The task calls for every entry to be printed word for word, without the images.

[Front-end code edit data]
+ + + + +
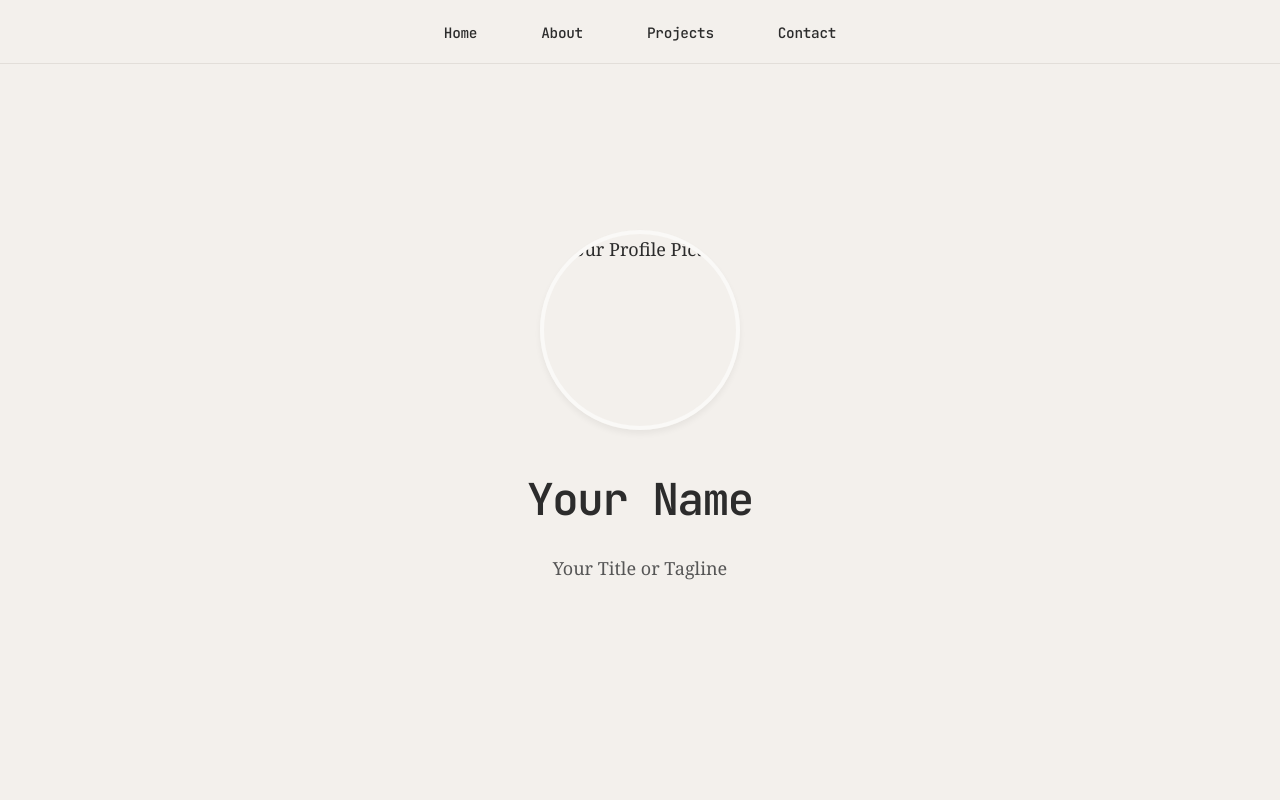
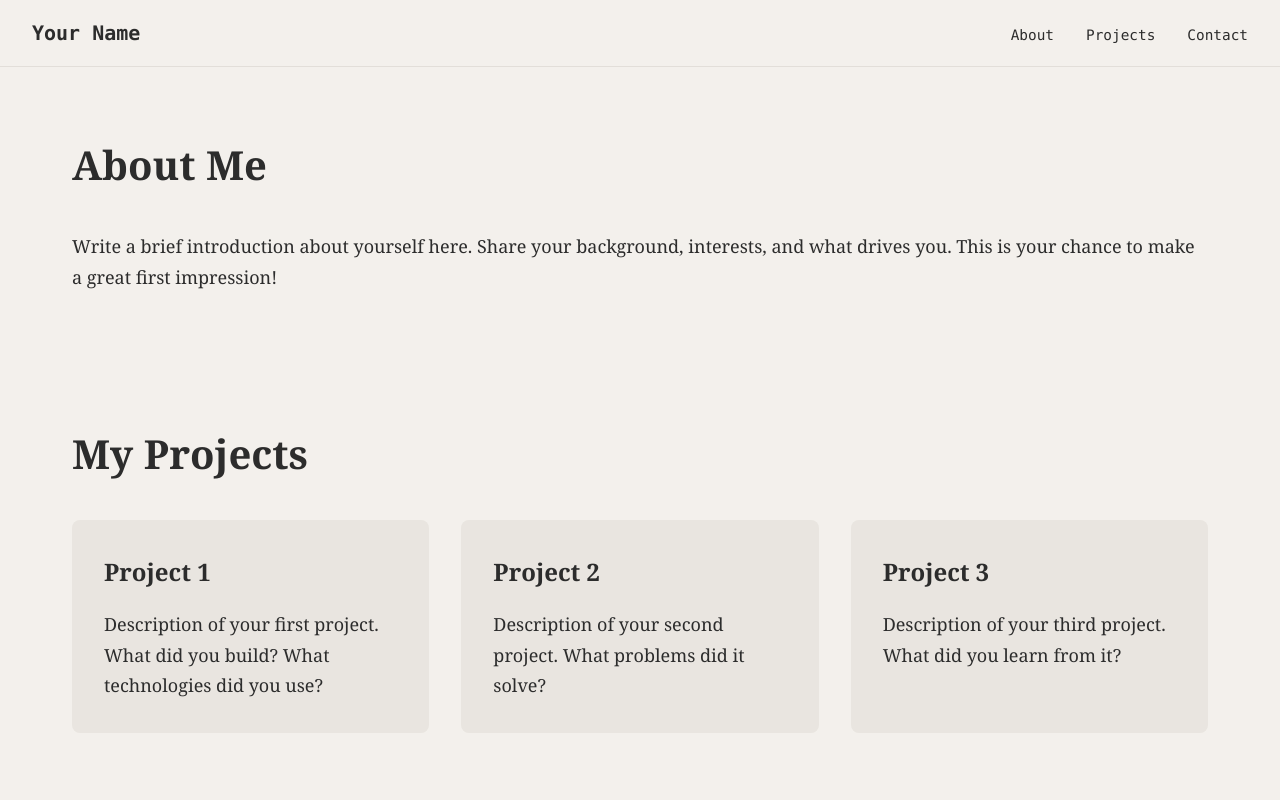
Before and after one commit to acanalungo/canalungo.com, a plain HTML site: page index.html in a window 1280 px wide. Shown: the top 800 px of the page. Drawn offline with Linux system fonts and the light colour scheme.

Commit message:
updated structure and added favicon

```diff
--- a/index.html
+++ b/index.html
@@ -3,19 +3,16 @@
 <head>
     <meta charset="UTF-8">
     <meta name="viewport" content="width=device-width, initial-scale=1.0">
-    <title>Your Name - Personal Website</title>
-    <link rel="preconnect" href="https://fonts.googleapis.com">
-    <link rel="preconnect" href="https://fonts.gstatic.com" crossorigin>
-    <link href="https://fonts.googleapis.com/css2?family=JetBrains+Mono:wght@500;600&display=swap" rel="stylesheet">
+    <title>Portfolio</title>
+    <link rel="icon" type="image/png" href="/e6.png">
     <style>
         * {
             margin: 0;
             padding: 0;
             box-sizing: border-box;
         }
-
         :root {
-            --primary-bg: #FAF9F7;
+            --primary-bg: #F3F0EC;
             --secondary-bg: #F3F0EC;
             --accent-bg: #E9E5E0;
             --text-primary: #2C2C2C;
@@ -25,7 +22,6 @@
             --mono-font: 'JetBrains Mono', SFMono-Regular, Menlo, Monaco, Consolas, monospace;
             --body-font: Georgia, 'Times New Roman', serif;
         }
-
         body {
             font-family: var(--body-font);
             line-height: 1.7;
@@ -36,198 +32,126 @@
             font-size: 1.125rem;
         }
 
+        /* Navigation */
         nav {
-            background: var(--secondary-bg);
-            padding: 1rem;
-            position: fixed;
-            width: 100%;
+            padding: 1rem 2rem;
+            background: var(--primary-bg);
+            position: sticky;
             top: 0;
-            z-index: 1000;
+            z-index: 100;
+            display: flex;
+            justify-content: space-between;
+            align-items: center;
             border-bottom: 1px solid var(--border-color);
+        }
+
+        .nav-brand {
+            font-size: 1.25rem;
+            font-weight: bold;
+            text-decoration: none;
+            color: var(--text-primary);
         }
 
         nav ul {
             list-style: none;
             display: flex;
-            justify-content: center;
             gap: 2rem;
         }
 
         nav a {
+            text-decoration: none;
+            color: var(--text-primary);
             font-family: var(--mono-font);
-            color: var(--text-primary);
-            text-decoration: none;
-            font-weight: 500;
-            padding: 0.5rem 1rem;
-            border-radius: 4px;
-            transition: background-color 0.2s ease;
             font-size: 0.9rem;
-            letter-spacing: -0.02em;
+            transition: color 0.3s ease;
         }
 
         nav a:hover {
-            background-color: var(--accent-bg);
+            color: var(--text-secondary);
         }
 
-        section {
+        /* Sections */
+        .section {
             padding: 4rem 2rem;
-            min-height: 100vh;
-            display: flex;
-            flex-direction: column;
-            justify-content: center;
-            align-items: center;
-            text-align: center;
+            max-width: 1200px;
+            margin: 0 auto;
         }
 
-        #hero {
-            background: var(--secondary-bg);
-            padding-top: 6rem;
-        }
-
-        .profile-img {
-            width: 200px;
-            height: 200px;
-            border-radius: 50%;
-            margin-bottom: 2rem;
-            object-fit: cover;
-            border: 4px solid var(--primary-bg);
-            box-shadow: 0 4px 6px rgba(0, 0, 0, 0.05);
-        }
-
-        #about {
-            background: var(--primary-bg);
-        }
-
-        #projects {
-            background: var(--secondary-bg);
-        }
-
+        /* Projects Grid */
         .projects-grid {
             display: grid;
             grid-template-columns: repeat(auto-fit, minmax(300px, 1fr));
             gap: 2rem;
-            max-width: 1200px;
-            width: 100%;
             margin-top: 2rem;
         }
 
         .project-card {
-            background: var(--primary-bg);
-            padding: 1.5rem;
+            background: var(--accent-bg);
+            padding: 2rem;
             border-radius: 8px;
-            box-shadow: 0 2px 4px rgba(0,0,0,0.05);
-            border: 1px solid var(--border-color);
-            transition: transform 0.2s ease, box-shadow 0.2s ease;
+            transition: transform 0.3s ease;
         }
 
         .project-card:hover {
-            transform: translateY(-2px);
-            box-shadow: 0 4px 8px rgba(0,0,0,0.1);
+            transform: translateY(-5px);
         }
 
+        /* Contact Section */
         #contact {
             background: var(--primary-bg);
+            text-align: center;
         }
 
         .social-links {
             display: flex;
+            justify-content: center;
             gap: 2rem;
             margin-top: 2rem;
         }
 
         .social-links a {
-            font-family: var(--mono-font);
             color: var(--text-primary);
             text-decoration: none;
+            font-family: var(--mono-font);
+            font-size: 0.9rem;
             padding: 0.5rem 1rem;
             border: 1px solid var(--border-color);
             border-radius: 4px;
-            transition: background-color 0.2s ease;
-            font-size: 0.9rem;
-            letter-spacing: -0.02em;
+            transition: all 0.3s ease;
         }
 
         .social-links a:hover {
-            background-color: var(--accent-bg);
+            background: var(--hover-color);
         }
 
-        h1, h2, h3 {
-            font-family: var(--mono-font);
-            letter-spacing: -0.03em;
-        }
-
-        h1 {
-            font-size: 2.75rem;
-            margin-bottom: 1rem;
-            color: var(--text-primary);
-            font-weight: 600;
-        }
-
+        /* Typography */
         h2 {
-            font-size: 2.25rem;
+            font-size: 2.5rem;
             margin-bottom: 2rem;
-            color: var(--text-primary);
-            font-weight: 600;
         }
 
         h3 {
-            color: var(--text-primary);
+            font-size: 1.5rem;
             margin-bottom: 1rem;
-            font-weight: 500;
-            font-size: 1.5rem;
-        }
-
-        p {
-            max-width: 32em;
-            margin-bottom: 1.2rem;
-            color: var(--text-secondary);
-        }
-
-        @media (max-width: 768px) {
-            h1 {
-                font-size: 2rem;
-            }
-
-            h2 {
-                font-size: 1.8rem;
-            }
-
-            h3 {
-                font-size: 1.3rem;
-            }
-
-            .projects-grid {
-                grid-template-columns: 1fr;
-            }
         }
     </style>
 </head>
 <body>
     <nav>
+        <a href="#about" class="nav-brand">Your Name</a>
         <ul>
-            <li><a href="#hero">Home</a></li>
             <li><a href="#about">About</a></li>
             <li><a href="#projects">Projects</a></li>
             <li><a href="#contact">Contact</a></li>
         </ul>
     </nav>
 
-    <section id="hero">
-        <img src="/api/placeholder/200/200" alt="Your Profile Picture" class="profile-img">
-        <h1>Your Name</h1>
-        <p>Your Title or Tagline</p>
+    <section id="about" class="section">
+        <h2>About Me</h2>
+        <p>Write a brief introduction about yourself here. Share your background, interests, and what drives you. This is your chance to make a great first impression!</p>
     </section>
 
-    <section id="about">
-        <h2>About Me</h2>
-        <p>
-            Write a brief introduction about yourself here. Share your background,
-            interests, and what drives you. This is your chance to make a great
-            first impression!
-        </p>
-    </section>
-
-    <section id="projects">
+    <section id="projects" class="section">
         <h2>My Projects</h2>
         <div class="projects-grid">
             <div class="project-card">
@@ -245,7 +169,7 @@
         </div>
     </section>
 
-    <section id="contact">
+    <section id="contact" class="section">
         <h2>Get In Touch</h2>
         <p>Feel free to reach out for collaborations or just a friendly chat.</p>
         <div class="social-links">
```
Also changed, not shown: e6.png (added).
+ + + + +
### Finished exercise
Before and after one commit to acanalungo/canalungo.com, a plain HTML site: page index.html in a window 1280 px wide. Shown: the top 800 px of the page. Drawn offline with Linux system fonts and the light colour scheme.

Commit message:
updated structure and added favicon

```diff
--- a/index.html
+++ b/index.html
@@ -3,19 +3,16 @@
 <head>
     <meta charset="UTF-8">
     <meta name="viewport" content="width=device-width, initial-scale=1.0">
-    <title>Your Name - Personal Website</title>
-    <link rel="preconnect" href="https://fonts.googleapis.com">
-    <link rel="preconnect" href="https://fonts.gstatic.com" crossorigin>
-    <link href="https://fonts.googleapis.com/css2?family=JetBrains+Mono:wght@500;600&display=swap" rel="stylesheet">
+    <title>Portfolio</title>
+    <link rel="icon" type="image/png" href="/e6.png">
     <style>
         * {
             margin: 0;
             padding: 0;
             box-sizing: border-box;
         }
-
         :root {
-            --primary-bg: #FAF9F7;
+            --primary-bg: #F3F0EC;
             --secondary-bg: #F3F0EC;
             --accent-bg: #E9E5E0;
             --text-primary: #2C2C2C;
@@ -25,7 +22,6 @@
             --mono-font: 'JetBrains Mono', SFMono-Regular, Menlo, Monaco, Consolas, monospace;
             --body-font: Georgia, 'Times New Roman', serif;
         }
-
         body {
             font-family: var(--body-font);
             line-height: 1.7;
@@ -36,198 +32,126 @@
             font-size: 1.125rem;
         }
 
+        /* Navigation */
         nav {
-            background: var(--secondary-bg);
-            padding: 1rem;
-            position: fixed;
-            width: 100%;
+            padding: 1rem 2rem;
+            background: var(--primary-bg);
+            position: sticky;
             top: 0;
-            z-index: 1000;
+            z-index: 100;
+            display: flex;
+            justify-content: space-between;
+            align-items: center;
             border-bottom: 1px solid var(--border-color);
+        }
+
+        .nav-brand {
+            font-size: 1.25rem;
+            font-weight: bold;
+            text-decoration: none;
+            color: var(--text-primary);
         }
 
         nav ul {
             list-style: none;
             display: flex;
-            justify-content: center;
             gap: 2rem;
         }
 
         nav a {
+            text-decoration: none;
+            color: var(--text-primary);
             font-family: var(--mono-font);
-            color: var(--text-primary);
-            text-decoration: none;
-            font-weight: 500;
-            padding: 0.5rem 1rem;
-            border-radius: 4px;
-            transition: background-color 0.2s ease;
             font-size: 0.9rem;
-            letter-spacing: -0.02em;
+            transition: color 0.3s ease;
         }
 
         nav a:hover {
-            background-color: var(--accent-bg);
+            color: var(--text-secondary);
         }
 
-        section {
+        /* Sections */
+        .section {
             padding: 4rem 2rem;
-            min-height: 100vh;
-            display: flex;
-            flex-direction: column;
-            justify-content: center;
-            align-items: center;
-            text-align: center;
+            max-width: 1200px;
+            margin: 0 auto;
         }
 
-        #hero {
-            background: var(--secondary-bg);
-            padding-top: 6rem;
-        }
-
-        .profile-img {
-            width: 200px;
-            height: 200px;
-            border-radius: 50%;
-            margin-bottom: 2rem;
-            object-fit: cover;
-            border: 4px solid var(--primary-bg);
-            box-shadow: 0 4px 6px rgba(0, 0, 0, 0.05);
-        }
-
-        #about {
-            background: var(--primary-bg);
-        }
-
-        #projects {
-            background: var(--secondary-bg);
-        }
-
+        /* Projects Grid */
         .projects-grid {
             display: grid;
             grid-template-columns: repeat(auto-fit, minmax(300px, 1fr));
             gap: 2rem;
-            max-width: 1200px;
-            width: 100%;
             margin-top: 2rem;
         }
 
         .project-card {
-            background: var(--primary-bg);
-            padding: 1.5rem;
+            background: var(--accent-bg);
+            padding: 2rem;
             border-radius: 8px;
-            box-shadow: 0 2px 4px rgba(0,0,0,0.05);
-            border: 1px solid var(--border-color);
-            transition: transform 0.2s ease, box-shadow 0.2s ease;
+            transition: transform 0.3s ease;
         }
 
         .project-card:hover {
-            transform: translateY(-2px);
-            box-shadow: 0 4px 8px rgba(0,0,0,0.1);
+            transform: translateY(-5px);
         }
 
+        /* Contact Section */
         #contact {
             background: var(--primary-bg);
+            text-align: center;
         }
 
         .social-links {
             display: flex;
+            justify-content: center;
             gap: 2rem;
             margin-top: 2rem;
         }
 
         .social-links a {
-            font-family: var(--mono-font);
             color: var(--text-primary);
             text-decoration: none;
+            font-family: var(--mono-font);
+            font-size: 0.9rem;
             padding: 0.5rem 1rem;
             border: 1px solid var(--border-color);
             border-radius: 4px;
-            transition: background-color 0.2s ease;
-            font-size: 0.9rem;
-            letter-spacing: -0.02em;
+            transition: all 0.3s ease;
         }
 
         .social-links a:hover {
-            background-color: var(--accent-bg);
+            background: var(--hover-color);
         }
 
-        h1, h2, h3 {
-            font-family: var(--mono-font);
-            letter-spacing: -0.03em;
-        }
-
-        h1 {
-            font-size: 2.75rem;
-            margin-bottom: 1rem;
-            color: var(--text-primary);
-            font-weight: 600;
-        }
-
+        /* Typography */
         h2 {
-            font-size: 2.25rem;
+            font-size: 2.5rem;
             margin-bottom: 2rem;
-            color: var(--text-primary);
-            font-weight: 600;
         }
 
         h3 {
-            color: var(--text-primary);
+            font-size: 1.5rem;
             margin-bottom: 1rem;
-            font-weight: 500;
-            font-size: 1.5rem;
-        }
-
-        p {
-            max-width: 32em;
-            margin-bottom: 1.2rem;
-            color: var(--text-secondary);
-        }
-
-        @media (max-width: 768px) {
-            h1 {
-                font-size: 2rem;
-            }
-
-            h2 {
-                font-size: 1.8rem;
-            }
-
-            h3 {
-                font-size: 1.3rem;
-            }
-
-            .projects-grid {
-                grid-template-columns: 1fr;
-            }
         }
     </style>
 </head>
 <body>
     <nav>
+        <a href="#about" class="nav-brand">Your Name</a>
         <ul>
-            <li><a href="#hero">Home</a></li>
             <li><a href="#about">About</a></li>
             <li><a href="#projects">Projects</a></li>
             <li><a href="#contact">Contact</a></li>
         </ul>
     </nav>
 
-    <section id="hero">
-        <img src="/api/placeholder/200/200" alt="Your Profile Picture" class="profile-img">
-        <h1>Your Name</h1>
-        <p>Your Title or Tagline</p>
+    <section id="about" class="section">
+        <h2>About Me</h2>
+        <p>Write a brief introduction about yourself here. Share your background, interests, and what drives you. This is your chance to make a great first impression!</p>
     </section>
 
-    <section id="about">
-        <h2>About Me</h2>
-        <p>
-            Write a brief introduction about yourself here. Share your background,
-            interests, and what drives you. This is your chance to make a great
-            first impression!
-        </p>
-    </section>
-
-    <section id="projects">
+    <section id="projects" class="section">
         <h2>My Projects</h2>
         <div class="projects-grid">
             <div class="project-card">
@@ -245,7 +169,7 @@
         </div>
     </section>
 
-    <section id="contact">
+    <section id="contact" class="section">
         <h2>Get In Touch</h2>
         <p>Feel free to reach out for collaborations or just a friendly chat.</p>
         <div class="social-links">
```
Also changed, not shown: e6.png (added).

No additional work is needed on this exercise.